### PROBLEM TO WORK ON
Below are the entries; return every line among them that holds the word "export".

Dataset items:

Start of Block

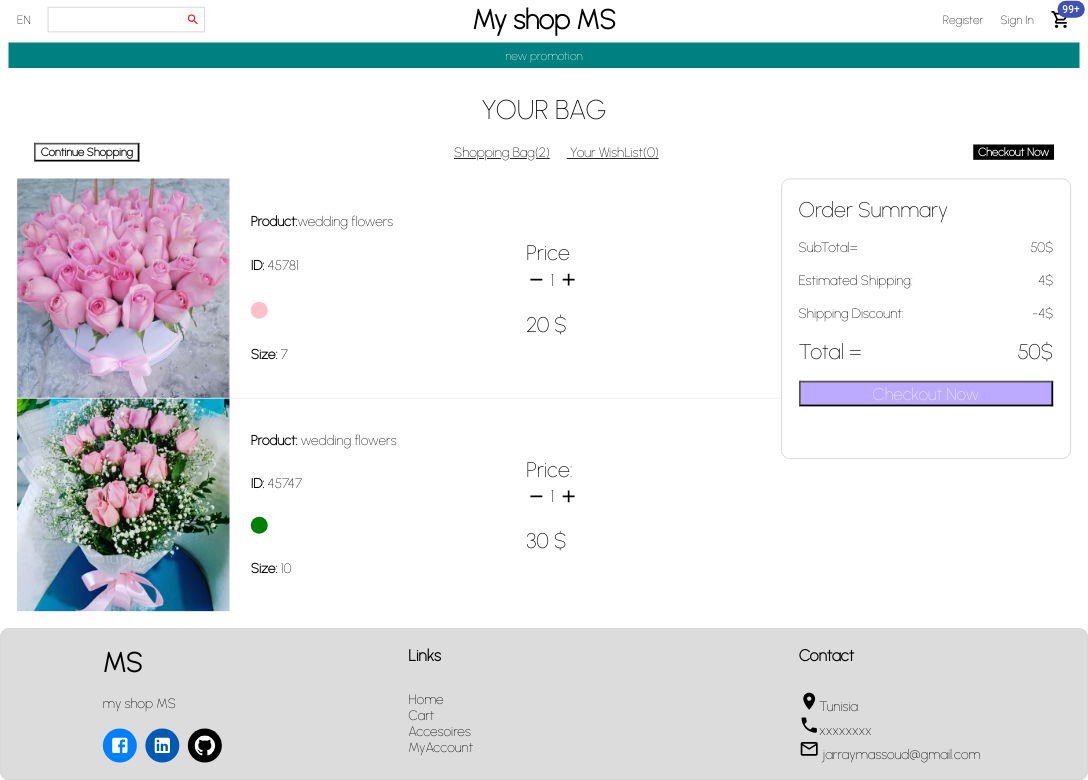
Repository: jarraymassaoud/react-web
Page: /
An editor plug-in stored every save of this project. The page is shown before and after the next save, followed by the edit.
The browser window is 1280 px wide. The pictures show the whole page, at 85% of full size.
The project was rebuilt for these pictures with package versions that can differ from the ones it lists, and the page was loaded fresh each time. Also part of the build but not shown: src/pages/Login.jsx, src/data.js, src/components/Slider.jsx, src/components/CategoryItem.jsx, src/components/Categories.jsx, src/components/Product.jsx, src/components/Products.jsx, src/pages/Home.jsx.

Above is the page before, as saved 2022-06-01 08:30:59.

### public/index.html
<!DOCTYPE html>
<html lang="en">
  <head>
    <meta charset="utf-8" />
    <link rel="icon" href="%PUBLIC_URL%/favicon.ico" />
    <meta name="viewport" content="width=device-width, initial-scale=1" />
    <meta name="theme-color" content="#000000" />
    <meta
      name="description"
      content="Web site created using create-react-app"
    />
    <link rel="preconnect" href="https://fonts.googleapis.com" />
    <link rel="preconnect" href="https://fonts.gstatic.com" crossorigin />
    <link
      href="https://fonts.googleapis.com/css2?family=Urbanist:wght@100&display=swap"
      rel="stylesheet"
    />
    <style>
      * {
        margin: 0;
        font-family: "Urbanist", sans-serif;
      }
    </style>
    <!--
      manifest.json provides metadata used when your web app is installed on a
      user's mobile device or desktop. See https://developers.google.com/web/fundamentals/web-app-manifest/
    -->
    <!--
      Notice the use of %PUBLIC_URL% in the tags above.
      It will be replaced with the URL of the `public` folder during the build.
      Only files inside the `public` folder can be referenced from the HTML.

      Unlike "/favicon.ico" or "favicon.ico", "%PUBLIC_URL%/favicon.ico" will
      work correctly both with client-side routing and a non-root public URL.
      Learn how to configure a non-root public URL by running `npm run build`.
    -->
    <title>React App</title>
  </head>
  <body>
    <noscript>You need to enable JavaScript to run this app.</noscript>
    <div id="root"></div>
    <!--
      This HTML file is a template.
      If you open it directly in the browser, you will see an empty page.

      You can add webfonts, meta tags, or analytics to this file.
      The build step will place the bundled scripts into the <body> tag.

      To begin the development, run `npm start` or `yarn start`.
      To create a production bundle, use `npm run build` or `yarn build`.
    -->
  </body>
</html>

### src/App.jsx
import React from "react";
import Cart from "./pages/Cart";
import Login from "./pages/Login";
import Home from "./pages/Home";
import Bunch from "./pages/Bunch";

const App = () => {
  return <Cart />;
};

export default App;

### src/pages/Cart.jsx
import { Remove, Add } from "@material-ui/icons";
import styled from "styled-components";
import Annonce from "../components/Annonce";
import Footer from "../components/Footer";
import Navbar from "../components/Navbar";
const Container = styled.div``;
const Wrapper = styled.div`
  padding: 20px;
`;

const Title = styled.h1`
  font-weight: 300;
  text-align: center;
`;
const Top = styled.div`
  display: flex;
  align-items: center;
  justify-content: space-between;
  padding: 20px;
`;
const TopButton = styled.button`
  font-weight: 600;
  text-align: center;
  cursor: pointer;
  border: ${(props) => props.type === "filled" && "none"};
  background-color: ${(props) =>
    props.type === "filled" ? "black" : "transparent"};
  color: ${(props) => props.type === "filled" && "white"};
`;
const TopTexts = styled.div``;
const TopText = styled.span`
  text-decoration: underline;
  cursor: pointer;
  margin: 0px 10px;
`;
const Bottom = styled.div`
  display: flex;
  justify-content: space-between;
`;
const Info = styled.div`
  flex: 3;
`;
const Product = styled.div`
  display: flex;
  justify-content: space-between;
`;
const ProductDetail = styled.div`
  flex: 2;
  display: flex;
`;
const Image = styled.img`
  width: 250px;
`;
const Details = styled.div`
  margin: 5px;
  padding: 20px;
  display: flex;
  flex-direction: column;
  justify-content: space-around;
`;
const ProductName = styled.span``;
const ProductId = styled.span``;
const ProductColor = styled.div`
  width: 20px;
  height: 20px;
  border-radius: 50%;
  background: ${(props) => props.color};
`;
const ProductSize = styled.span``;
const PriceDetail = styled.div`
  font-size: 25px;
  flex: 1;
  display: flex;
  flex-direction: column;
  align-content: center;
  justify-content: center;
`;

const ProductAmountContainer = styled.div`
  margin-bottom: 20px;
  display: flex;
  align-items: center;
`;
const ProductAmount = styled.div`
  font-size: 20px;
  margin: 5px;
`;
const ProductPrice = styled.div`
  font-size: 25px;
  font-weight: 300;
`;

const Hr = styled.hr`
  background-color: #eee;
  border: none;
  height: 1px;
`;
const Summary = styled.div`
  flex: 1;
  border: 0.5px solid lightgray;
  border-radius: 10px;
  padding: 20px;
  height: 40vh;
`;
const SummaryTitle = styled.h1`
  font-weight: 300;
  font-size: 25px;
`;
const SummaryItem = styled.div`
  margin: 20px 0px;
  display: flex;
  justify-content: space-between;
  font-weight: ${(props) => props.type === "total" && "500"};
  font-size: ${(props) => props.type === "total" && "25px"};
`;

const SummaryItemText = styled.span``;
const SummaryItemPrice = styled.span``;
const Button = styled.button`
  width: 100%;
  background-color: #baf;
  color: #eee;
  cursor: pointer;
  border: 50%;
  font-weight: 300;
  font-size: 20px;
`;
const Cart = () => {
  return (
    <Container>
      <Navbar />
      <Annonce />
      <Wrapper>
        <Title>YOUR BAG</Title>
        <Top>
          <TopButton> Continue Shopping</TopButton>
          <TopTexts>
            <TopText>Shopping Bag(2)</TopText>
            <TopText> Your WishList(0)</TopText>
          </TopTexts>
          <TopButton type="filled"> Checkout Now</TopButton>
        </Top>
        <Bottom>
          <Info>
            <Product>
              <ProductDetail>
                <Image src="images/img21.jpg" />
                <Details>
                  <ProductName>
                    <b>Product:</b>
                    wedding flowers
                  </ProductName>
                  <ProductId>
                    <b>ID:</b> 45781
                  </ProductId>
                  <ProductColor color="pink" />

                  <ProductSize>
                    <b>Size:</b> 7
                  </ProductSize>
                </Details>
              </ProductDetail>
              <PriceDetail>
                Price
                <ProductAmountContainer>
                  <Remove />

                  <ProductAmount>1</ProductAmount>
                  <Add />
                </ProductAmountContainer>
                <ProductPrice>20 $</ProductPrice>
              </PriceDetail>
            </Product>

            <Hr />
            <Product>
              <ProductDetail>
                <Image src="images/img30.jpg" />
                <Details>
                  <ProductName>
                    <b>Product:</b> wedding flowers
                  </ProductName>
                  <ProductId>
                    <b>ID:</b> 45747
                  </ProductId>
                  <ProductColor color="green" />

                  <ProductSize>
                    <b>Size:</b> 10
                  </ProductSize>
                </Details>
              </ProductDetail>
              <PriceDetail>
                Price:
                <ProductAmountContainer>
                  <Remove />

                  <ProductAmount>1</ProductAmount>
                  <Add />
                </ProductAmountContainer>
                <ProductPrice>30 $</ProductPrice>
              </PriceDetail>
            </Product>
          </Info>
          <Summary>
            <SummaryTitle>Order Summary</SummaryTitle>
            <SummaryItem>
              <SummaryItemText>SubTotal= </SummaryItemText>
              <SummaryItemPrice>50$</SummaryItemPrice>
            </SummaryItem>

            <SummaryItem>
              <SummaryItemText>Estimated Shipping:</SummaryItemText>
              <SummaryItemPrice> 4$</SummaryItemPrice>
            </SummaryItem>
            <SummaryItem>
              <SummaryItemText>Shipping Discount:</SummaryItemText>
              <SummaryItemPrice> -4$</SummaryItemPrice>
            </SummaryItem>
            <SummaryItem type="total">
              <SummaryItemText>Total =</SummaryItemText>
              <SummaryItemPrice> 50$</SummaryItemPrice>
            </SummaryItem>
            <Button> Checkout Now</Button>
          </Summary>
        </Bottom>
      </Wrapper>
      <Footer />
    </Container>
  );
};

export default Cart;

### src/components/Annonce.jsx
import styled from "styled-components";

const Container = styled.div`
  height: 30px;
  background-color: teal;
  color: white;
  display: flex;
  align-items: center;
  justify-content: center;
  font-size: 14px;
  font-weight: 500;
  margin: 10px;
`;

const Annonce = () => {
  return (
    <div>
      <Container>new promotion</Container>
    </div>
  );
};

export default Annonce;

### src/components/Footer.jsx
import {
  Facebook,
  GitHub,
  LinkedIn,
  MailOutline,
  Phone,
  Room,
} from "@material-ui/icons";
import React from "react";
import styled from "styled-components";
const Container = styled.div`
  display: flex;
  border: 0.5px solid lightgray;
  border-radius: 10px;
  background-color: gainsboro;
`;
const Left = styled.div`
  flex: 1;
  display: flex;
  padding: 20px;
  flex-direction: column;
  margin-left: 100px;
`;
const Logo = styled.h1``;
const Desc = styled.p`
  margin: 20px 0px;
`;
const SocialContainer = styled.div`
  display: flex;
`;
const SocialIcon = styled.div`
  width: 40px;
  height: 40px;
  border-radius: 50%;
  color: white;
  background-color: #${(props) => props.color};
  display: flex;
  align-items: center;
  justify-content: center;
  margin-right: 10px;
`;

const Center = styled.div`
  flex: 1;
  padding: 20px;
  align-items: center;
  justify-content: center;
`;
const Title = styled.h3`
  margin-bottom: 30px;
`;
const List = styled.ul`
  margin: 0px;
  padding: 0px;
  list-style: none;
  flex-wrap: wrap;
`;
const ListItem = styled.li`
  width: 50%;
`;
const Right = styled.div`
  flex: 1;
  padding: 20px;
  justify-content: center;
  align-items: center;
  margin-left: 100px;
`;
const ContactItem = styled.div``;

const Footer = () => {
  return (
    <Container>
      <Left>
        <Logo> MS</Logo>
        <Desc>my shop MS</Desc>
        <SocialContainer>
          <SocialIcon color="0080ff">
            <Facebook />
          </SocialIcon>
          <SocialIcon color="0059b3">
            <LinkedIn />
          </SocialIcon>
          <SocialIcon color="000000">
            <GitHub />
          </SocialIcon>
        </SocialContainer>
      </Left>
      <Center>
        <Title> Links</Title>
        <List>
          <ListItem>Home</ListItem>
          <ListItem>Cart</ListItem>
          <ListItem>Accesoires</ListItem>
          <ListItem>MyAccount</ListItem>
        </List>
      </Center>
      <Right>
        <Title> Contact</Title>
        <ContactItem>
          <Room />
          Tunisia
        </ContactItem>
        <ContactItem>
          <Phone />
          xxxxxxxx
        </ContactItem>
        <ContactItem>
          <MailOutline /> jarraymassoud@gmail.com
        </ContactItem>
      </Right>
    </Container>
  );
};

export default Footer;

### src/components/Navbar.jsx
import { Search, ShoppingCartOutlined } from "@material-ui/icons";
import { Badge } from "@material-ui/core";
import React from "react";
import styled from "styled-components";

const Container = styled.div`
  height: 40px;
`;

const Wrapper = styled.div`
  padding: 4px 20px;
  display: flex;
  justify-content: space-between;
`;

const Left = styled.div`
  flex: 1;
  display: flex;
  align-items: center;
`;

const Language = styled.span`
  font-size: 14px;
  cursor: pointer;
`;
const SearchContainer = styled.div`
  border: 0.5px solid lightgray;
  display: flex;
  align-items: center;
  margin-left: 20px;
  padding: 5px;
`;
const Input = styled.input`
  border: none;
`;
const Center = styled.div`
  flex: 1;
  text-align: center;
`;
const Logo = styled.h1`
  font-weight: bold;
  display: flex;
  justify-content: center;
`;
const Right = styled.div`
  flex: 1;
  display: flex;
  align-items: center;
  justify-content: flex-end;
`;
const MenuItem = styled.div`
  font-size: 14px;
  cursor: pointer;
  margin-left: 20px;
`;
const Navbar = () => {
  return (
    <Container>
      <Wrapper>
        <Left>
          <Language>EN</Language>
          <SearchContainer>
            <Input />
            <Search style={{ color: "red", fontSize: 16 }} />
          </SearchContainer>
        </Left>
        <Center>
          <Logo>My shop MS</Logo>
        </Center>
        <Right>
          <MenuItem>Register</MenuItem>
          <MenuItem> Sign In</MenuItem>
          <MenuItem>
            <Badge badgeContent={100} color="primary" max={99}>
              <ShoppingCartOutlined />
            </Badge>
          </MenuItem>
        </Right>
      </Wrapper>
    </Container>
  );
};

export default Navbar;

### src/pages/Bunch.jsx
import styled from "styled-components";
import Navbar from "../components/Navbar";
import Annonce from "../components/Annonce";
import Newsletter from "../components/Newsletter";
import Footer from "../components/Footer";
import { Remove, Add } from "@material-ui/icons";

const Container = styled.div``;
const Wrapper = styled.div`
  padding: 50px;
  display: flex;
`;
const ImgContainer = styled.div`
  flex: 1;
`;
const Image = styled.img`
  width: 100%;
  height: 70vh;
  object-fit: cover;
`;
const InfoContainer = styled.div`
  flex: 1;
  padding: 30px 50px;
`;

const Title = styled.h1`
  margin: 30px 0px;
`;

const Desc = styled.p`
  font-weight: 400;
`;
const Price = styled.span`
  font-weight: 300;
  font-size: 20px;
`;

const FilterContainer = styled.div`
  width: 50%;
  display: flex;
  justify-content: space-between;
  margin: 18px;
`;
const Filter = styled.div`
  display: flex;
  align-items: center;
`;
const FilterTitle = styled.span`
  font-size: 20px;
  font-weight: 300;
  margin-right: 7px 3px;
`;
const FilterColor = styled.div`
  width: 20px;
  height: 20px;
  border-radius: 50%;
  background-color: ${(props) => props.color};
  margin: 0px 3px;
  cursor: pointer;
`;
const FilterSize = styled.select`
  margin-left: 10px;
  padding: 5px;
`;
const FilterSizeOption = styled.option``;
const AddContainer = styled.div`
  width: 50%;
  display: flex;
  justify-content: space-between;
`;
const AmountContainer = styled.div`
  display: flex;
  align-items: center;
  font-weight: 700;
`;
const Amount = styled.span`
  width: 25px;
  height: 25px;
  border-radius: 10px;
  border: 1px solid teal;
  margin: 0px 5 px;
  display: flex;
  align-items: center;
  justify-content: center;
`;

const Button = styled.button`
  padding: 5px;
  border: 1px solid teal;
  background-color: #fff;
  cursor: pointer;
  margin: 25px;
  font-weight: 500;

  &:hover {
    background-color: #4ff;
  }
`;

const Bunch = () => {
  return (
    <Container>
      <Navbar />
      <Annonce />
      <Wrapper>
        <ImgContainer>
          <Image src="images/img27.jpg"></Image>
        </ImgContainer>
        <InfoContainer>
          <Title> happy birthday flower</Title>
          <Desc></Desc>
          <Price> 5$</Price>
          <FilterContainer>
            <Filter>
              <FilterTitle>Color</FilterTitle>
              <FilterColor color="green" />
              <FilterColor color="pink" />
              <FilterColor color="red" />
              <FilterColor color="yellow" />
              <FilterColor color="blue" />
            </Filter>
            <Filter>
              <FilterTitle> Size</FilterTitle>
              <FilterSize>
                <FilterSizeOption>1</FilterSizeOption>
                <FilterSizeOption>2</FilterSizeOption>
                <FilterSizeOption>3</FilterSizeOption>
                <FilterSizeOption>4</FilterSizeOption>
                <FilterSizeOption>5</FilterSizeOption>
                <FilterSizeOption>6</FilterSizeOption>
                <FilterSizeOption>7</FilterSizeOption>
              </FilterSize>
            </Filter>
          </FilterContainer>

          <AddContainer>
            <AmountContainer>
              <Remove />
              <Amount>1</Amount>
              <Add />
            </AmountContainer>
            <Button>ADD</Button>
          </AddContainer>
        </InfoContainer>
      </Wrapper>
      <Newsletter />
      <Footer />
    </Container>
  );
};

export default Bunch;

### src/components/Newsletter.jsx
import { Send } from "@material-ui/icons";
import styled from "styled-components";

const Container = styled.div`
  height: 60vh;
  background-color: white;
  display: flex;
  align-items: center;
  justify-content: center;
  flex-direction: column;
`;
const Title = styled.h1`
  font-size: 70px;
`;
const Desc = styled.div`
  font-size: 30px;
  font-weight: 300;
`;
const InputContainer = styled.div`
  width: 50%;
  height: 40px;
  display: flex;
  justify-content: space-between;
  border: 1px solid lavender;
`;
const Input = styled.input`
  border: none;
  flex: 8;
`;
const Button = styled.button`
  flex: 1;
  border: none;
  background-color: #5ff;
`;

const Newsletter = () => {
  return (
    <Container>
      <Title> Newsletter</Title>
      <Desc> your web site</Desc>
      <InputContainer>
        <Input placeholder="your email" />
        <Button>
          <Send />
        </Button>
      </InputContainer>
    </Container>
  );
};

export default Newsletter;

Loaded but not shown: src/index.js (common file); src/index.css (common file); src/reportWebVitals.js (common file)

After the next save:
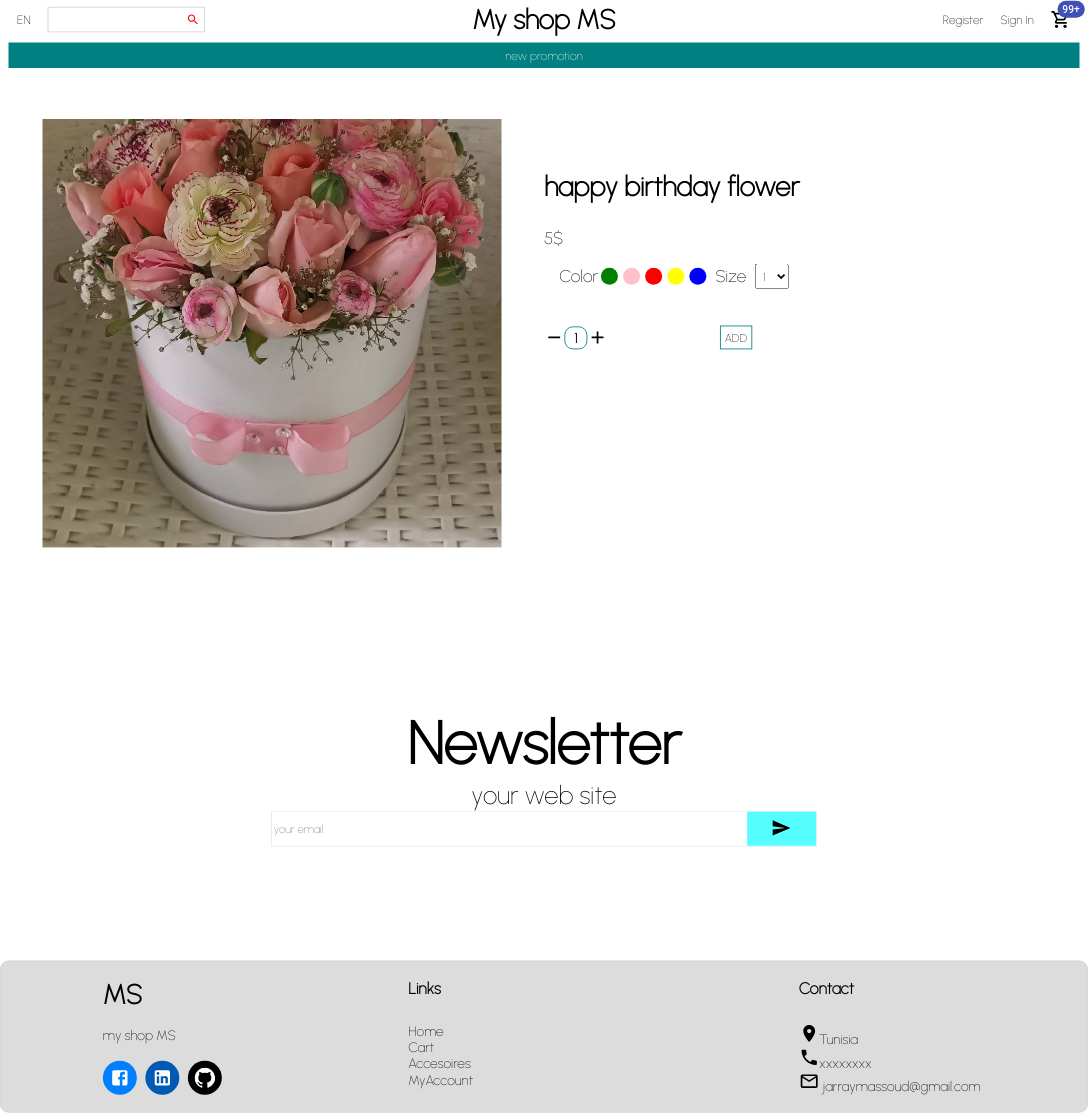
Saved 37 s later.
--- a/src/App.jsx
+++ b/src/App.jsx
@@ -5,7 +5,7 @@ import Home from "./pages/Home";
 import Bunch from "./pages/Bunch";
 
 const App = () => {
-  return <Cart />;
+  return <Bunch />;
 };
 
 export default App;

End of Block

### ANSWER TO THIS PROBLEM
export default App;
export default Cart;
export default Annonce;
export default Footer;
export default Navbar;
export default Bunch;
export default Newsletter;
 export default App;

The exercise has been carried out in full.